- EXERCISE DATA -
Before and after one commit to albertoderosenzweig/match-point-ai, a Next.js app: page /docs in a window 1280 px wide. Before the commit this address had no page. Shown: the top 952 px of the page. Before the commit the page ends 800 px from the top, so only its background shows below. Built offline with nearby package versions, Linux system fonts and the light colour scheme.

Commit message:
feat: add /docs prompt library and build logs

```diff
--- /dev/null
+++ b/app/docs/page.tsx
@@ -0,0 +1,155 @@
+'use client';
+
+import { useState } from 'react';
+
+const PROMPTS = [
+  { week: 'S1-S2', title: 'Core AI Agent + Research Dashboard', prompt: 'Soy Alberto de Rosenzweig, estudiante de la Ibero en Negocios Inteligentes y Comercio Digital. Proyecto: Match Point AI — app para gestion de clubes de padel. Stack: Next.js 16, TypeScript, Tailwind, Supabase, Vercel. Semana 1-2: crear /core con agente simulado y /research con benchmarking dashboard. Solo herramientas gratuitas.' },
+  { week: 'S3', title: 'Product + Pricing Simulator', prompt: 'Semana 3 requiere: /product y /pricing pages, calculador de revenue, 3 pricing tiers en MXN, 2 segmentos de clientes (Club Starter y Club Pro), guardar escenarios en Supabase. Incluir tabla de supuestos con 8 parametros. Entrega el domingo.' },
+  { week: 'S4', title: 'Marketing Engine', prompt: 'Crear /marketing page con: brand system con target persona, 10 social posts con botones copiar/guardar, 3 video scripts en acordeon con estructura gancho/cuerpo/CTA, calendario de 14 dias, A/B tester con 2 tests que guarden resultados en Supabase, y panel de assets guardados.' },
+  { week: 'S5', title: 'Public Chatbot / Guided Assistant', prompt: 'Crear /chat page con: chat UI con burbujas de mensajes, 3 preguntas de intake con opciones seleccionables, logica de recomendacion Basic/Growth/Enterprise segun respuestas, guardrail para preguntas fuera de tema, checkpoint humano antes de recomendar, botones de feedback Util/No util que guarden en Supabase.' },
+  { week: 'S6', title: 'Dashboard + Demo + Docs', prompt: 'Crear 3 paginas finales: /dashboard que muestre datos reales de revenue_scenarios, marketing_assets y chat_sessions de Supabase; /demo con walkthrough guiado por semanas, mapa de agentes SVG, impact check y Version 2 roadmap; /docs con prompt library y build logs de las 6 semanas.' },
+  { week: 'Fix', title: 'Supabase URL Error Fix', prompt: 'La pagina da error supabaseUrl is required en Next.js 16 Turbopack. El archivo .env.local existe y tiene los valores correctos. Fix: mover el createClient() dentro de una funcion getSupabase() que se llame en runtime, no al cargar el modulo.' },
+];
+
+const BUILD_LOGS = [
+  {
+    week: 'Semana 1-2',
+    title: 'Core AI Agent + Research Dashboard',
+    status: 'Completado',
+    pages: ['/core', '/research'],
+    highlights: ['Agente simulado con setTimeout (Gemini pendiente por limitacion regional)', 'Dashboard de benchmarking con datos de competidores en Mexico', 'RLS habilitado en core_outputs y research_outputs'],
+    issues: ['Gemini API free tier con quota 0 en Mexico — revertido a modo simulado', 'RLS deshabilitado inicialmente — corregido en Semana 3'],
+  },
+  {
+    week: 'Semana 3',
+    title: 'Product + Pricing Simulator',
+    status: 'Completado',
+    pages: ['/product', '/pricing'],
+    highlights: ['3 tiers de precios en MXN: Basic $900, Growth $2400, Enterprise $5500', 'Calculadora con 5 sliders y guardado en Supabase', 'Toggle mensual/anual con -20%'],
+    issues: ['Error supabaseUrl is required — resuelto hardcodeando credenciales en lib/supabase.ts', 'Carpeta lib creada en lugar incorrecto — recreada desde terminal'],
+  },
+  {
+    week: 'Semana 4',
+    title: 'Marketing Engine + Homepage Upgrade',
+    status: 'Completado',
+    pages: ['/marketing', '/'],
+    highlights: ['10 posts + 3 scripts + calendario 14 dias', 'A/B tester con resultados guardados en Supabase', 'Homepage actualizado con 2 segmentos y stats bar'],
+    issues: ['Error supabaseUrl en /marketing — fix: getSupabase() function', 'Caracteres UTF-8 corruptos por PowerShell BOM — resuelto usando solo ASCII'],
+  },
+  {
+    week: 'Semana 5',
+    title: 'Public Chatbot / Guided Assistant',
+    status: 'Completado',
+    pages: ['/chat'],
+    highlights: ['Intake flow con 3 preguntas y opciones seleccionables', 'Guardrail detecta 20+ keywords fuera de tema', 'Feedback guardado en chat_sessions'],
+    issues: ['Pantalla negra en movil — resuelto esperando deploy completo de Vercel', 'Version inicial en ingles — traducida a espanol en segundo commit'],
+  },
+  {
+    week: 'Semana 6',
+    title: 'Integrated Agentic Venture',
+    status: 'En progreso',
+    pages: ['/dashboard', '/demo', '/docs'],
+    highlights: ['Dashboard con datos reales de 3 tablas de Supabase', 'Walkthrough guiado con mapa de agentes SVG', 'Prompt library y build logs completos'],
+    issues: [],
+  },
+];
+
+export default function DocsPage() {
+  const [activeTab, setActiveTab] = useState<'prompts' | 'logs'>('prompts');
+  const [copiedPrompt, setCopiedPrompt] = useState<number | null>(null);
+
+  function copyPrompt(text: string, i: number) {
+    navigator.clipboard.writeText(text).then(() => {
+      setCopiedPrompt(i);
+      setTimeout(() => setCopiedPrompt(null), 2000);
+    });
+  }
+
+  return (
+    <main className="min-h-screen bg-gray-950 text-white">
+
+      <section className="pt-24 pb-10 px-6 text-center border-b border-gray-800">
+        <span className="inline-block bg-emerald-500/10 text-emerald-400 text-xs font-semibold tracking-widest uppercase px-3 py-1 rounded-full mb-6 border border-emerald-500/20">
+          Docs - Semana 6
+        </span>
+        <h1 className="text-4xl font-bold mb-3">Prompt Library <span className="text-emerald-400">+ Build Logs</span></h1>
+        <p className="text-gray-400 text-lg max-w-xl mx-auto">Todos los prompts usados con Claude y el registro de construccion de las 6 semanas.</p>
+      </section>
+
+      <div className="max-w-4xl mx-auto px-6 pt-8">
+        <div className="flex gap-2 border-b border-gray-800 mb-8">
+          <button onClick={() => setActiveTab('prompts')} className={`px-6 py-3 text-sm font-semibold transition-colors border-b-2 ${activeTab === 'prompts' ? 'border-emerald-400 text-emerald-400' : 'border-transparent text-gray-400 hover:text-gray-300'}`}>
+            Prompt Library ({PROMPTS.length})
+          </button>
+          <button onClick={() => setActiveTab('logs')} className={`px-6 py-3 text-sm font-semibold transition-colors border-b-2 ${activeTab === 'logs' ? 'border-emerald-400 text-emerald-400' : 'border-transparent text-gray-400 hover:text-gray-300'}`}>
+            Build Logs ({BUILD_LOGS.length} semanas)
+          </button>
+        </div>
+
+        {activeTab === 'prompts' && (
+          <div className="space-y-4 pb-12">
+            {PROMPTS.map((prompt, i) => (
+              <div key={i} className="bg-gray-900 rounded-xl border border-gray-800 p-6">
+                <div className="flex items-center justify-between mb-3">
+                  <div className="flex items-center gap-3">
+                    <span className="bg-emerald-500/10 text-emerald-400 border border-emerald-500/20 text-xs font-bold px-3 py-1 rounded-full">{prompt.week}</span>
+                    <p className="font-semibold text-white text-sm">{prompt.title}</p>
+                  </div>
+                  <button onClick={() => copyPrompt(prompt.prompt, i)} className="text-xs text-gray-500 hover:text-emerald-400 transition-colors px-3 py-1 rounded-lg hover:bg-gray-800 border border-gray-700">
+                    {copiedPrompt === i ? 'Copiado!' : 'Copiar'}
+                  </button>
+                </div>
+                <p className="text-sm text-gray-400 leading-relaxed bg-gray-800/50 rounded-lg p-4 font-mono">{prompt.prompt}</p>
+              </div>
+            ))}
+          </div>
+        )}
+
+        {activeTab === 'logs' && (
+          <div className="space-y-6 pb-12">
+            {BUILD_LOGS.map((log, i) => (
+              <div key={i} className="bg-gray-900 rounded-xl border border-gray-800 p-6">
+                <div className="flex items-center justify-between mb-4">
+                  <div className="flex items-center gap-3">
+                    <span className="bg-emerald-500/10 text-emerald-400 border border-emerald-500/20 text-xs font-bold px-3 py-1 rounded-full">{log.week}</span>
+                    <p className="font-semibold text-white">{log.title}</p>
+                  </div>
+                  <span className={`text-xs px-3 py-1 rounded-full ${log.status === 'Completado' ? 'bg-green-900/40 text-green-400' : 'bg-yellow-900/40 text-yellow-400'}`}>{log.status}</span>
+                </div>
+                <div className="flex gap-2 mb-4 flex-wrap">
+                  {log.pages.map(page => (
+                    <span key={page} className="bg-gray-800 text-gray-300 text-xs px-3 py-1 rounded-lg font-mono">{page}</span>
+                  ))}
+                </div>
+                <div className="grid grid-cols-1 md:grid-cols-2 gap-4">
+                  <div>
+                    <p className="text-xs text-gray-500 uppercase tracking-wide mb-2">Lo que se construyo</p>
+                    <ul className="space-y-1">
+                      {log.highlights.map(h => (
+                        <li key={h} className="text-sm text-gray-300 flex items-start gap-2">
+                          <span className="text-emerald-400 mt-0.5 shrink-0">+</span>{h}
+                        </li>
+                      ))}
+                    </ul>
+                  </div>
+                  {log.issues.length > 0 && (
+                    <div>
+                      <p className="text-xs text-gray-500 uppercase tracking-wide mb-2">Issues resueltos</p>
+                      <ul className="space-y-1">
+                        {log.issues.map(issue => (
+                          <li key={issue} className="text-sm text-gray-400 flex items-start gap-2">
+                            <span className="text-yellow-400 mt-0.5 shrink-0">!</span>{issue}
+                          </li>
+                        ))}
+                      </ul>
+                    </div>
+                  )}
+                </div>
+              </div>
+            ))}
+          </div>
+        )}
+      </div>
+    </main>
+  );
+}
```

- AIM OF THE EXERCISE -
Filter the entries and copy each line with "border".

- COMPLETED TASK -
+      <section className="pt-24 pb-10 px-6 text-center border-b border-gray-800">
+        <span className="inline-block bg-emerald-500/10 text-emerald-400 text-xs font-semibold tracking-widest uppercase px-3 py-1 rounded-full mb-6 border border-emerald-500/20">
+        <div className="flex gap-2 border-b border-gray-800 mb-8">
+          <button onClick={() => setActiveTab('prompts')} className={`px-6 py-3 text-sm font-semibold transition-colors border-b-2 ${activeTab === 'prompts' ? 'border-emerald-400 text-emerald-400' : 'border-transparent text-gray-400 hover:text-gray-300'}`}>
+          <button onClick={() => setActiveTab('logs')} className={`px-6 py-3 text-sm font-semibold transition-colors border-b-2 ${activeTab === 'logs' ? 'border-emerald-400 text-emerald-400' : 'border-transparent text-gray-400 hover:text-gray-300'}`}>
+              <div key={i} className="bg-gray-900 rounded-xl border border-gray-800 p-6">
+                    <span className="bg-emerald-500/10 text-emerald-400 border border-emerald-500/20 text-xs font-bold px-3 py-1 rounded-full">{prompt.week}</span>
+                  <button onClick={() => copyPrompt(prompt.prompt, i)} className="text-xs text-gray-500 hover:text-emerald-400 transition-colors px-3 py-1 rounded-lg hover:bg-gray-800 border border-gray-700">
+              <div key={i} className="bg-gray-900 rounded-xl border border-gray-800 p-6">
+                    <span className="bg-emerald-500/10 text-emerald-400 border border-emerald-500/20 text-xs font-bold px-3 py-1 rounded-full">{log.week}</span>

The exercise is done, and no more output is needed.